Posted by: cookie, February 5, 2008 6:53 PM
Michael, I wasn't criticizing your criticism. I know, and agree with, your complaints with uninformed dvd reviewers. And when Criterion screws up they need to be called out on it. I was just pointing out that, in the case of Fear and Loathing, it is important to consider that they do not own the masters, so if Universal tells them it is this or nothing, they can't really fight them. Criterion needs Universal more than Universal needs Criterion.
When are we going to find out what dvd your brother is working on?
Posted by: Derrick King, February 5, 2008 7:50 PM
Derrick, very soon, I hope.
I'm with you on the rights holders... I don't think Mike was bitter at Criterion at all, though, his complaints are more with the people praising them because of the name on the tin.
Posted by: David Mackenzie
, February 6, 2008 12:46 AM
So Criterion is to blame because reviewers often overrate their transfers? Or because they have a cult following of ignorant wannabe films snobs? Seems like a classic case of false cause to me, Whiggles.

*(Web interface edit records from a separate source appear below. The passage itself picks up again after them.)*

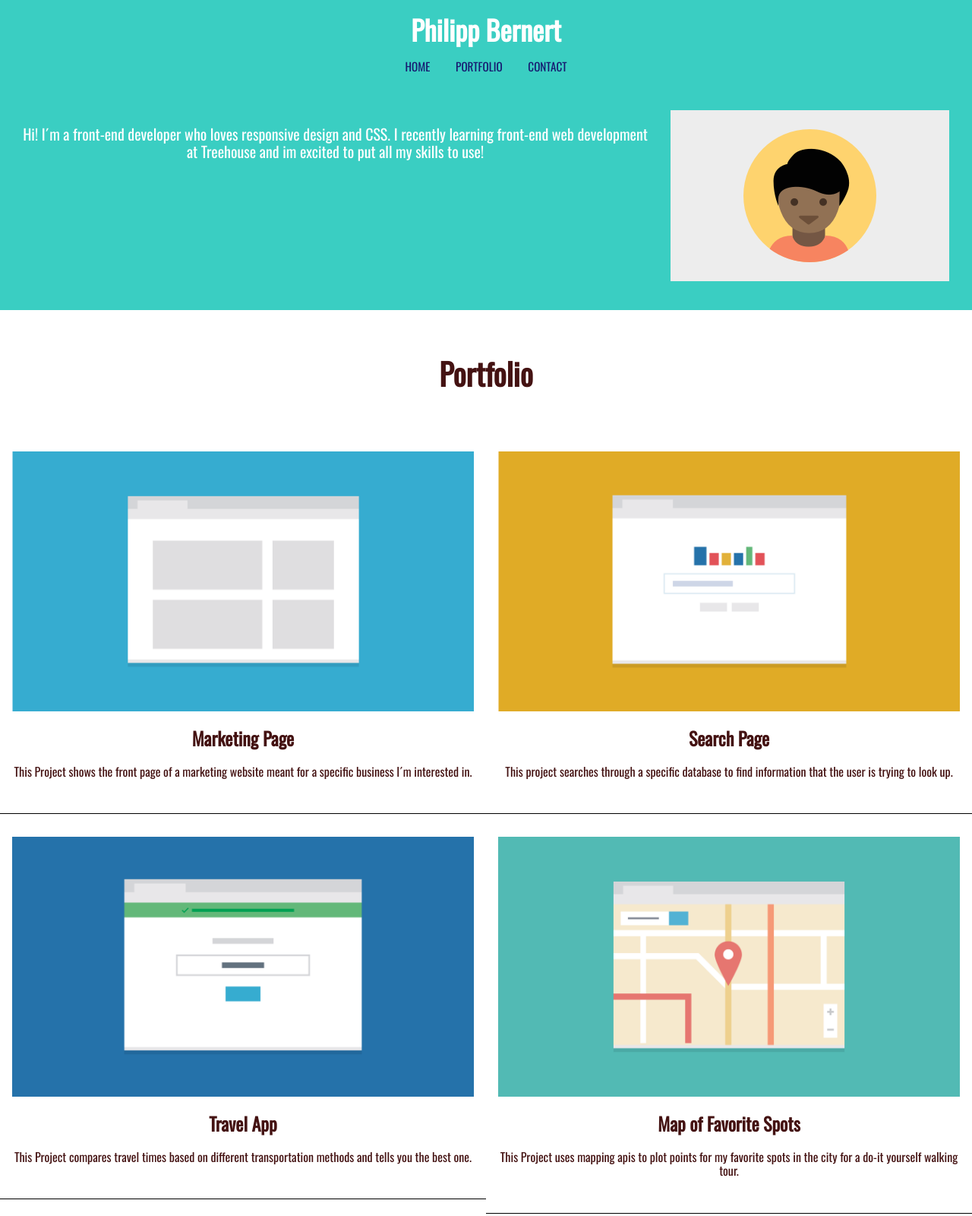
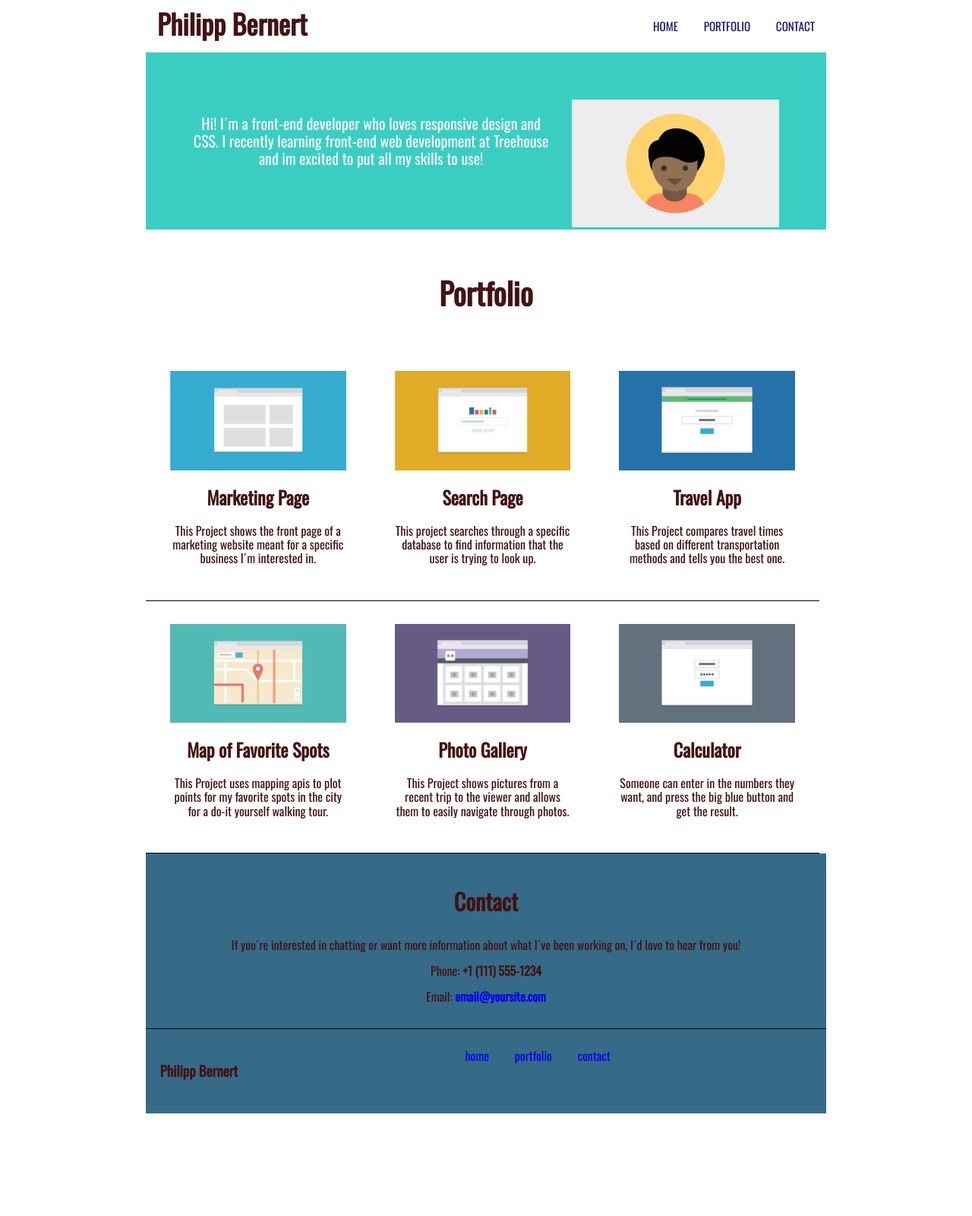
Before and after one commit to ph3nto/Project-2, a plain HTML site: page index.html in a window 1280 px wide. Shown: the top 1600 px of the page at 76% size. After the commit the page ends 1465 px from the top, so only its background shows below. Drawn offline with nearby package versions, Linux system fonts and the light colour scheme.

Commit message:
struggle

```diff
--- a/css/styles.css
+++ b/css/styles.css
@@ -6,6 +6,9 @@
 body {
 	font-family: 'Oswald', sans-serif;
 	color: #441212;
+	width: 90%;
+	margin: auto;
+	max-width: 1024px;
 }
 
 
@@ -25,6 +28,13 @@ img {
 
 .name,
 .main-nav a {
+	text-align: center;
+	display: block;
+	padding: 10px 15px;
+}
+
+.name-bottom,
+.bottom-nav a {
 	text-align: center;
 	display: block;
 	padding: 10px 15px;
@@ -54,14 +64,12 @@ img {
 	font-size: 30px;
 }
 
-.intro,
-.main-header {
+.intro {
 	color: #fff;
 	background: #3acec2;
-	padding: 3.2em 0;
+	padding: 2em;
 	margin-bottom: 60px;
-	padding-top: .5em;
-	padding-bottom: .5em;
+
 }
 
 .main-header,
@@ -79,11 +87,34 @@ img {
 
 .main-footer, .contact {
 	background: #366b88;
-	padding: 2em 0;
+	padding: 1em 0;
 }
 
 .contact {
 	padding-top: 1em;
+}
+.name-bottom {
+	float: left;
+	padding-left: 1em;
+}
+
+.back-to-top {
+	float: right;
+	padding-right: 1em;
+}
+
+.bottom-nav {
+	display: none;
+}
+.main-footer {
+	border-top: 1px solid black;
+}
+/* ---- Float clearfix ---- */
+
+.clearfix::after {
+	content: "";
+	display: table;
+	clear: both;
 }
 
 /* =================================
@@ -92,12 +123,16 @@ img {
 
 @media (min-width: 768px) {
 
+	body {
+		width: 70%;
+		margin: auto;
+	}
 	.main-nav li {
 		display: inline-block;
 	}
 	.profile-img {
 		float: right;
-		width;: 30%;
+		width: 40%;
 		padding: 30px;
 	}
 	.intro p {
@@ -108,26 +143,24 @@ img {
 	}
 	.name-bottom {
 		float: left;
-		padding: 10px;
-		font-size: 30px;
 	}
 
 	.bottom-nav {
 		float: right;
-		padding: 20px;
-		font-size: 20px;
+		display: contents;
+
 	}
 
 	.bottom-nav li {
-		float: left;
 		display: inline-block;
-		margin-left: 5px;
+	}
 
+	.back-to-top {
+		display: none;
 	}
-	.main-footer {
-		border-top: 1px solid black;
-	}
-	}
+
+
+
 	.col {
 		float: left;
 	}
@@ -151,17 +184,13 @@ img {
 		width: 100%;
 	}
 
-	/* ---- Float clearfix ---- */
-
-	.container::after {
-		content: "";
-		display: table;
-		clear: both;
-	}
-
 }
 @media (min-width: 1024px) {
 
+	body {
+		width: 70%;
+		margin: auto;
+	}
 
 	.name {
 		float: left;
@@ -171,8 +200,13 @@ img {
 		float: right;
 	}
 
-	.main-nav li {
+	.name-bottom {
 		float: left;
+	}
+
+	.bottom-nav {
+		float: right;
+		display: contents;
 	}
 
 	.col {
@@ -198,12 +232,4 @@ img {
 		width: 100%;
 	}
 
-		/* ---- Float clearfix ---- */
-
-		.container::after {
-			content: " ";
-			display: table;
-			clear: both;
-		}
-
 	}
--- a/index.html
+++ b/index.html
@@ -13,7 +13,7 @@
         <body>
 
             <header class="main-header">
-            <div class="container">
+                <div class="clearfix">
                     <h1 class="name">Philipp Bernert</h1>
                     <nav class="main-nav">
                         <ul>
@@ -22,58 +22,60 @@
                             <li><a href="#contact">contact</a></li>
                         </ul>
                     </nav>
+                </div>
+            </header>
+
                 <div class="intro">
                     <img class="profile-img" src="images/responsive-layout-profile.png" alt="profile picture of u guy">
                     <p>Hi! I´m a front-end developer who loves responsive design and CSS. I recently
                     learning front-end web development at Treehouse and im excited to put all my skills to use!</p>
                     </div>
-            </div>
-        </header>
+
 
 
             <main>
 
-            <div class="container">
+                <section class="clearfix">
 
                         <h2 class="portfolio">Portfolio</h2>
-                    <article class="article-1 col">
+                        <article class="article-1 col clearfix">
                             <img src="images/portfolio-1.png" alt="browser is showen">
                             <h2>Marketing Page</h2>
                             <p>This Project shows the front page of a marketing website meant for a specific business I´m interested in.</p>
                         </article>
 
 
-                    <article class="article-2 col">
+                        <article class="article-2 col clearfix">
                             <img src="images/portfolio-2.png" alt="browser is showen">
                             <h2>Search Page</h2>
                             <p>This project searches through a specific database to find information that the user is trying to look up.</p>
                         </article>
 
-                    <article class="article-3 col">
+                        <article class="article-3 col clearfix">
                             <img src="images/portfolio-3.png" alt="app is showen">
                             <h2>Travel App</h2>
                             <p>This Project compares travel times based on different transportation methods and tells you the best one.</p>
                             </article>
 
-                    <article class="article-4 col">
+                        <article class="article-4 col clearfix">
                             <img src="images/portfolio-4.png" alt="map is showen">
                             <h2>Map of Favorite Spots</h2>
                             <p>This Project uses mapping apis to plot points for my favorite spots in the city for a do-it yourself walking tour.</p>
                             </article>
 
-                    <article class="article-5 col">
+                        <article class="article-5 col clearfix">
                             <img src="images/portfolio-5.png" alt="browser is showen">
                             <h2>Photo Gallery</h2>
                             <p>This Project shows pictures from a recent trip to the viewer and allows them to easily navigate through photos.</p>
                         </article>
 
-                    <article class="article-6 col">
+                        <article class="article-6 col clearfix">
                             <img src="images/portfolio-6.png" alt="calculator is showen">
                             <h2>Calculator</h2>
                             <p>Someone can enter in the numbers they want, and press the big blue button and get the result.</p>
                         </article>
 
-            </div>
+                    </section>
 
                 <section class="contact" id="contact">
                         <h3>Contact</h3>
@@ -82,15 +84,16 @@
                         <p>Email: <strong><a href="mailto:">email@yoursite.com</a></strong></p>
                 </section>
 
-            <footer class="main-footer container">
+                <footer class="main-footer">
+                <div class="clearfix">
                     <h3 class="name-bottom">Philipp Bernert</h3>
-                <nav class="bottom-nav">
-                        <ul>
+                    <h3 class="back-to-top"><a href="#">Back to Top</a></h3>
+                        <ul class="bottom-nav">
                             <li><a href="#">home</a></li>
                             <li><a href="#portfolio">portfolio</a></li>
                             <li><a href="#contact">contact</a></li>
                         </ul>
-                </nav>
+                </div>
                 </footer>
             </main>
         </body>
```
Also changed, not shown: css/normalize.css. Lines whose indentation alone changed are shown as unchanged.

Posted by: , February 6, 2008 4:44 AM
No, my criticism was really aimed both at those who blindly assume Criterion = quality (not necessarily reviewers), as well as the studio itself for putting out intentionally filtered product.
Posted by: Whiggles
, February 6, 2008 11:02 AM
Comments on this entry and all entries up to and including June 31st 2009 have been closed. The discussion continues on the new Land of Whimsy blog: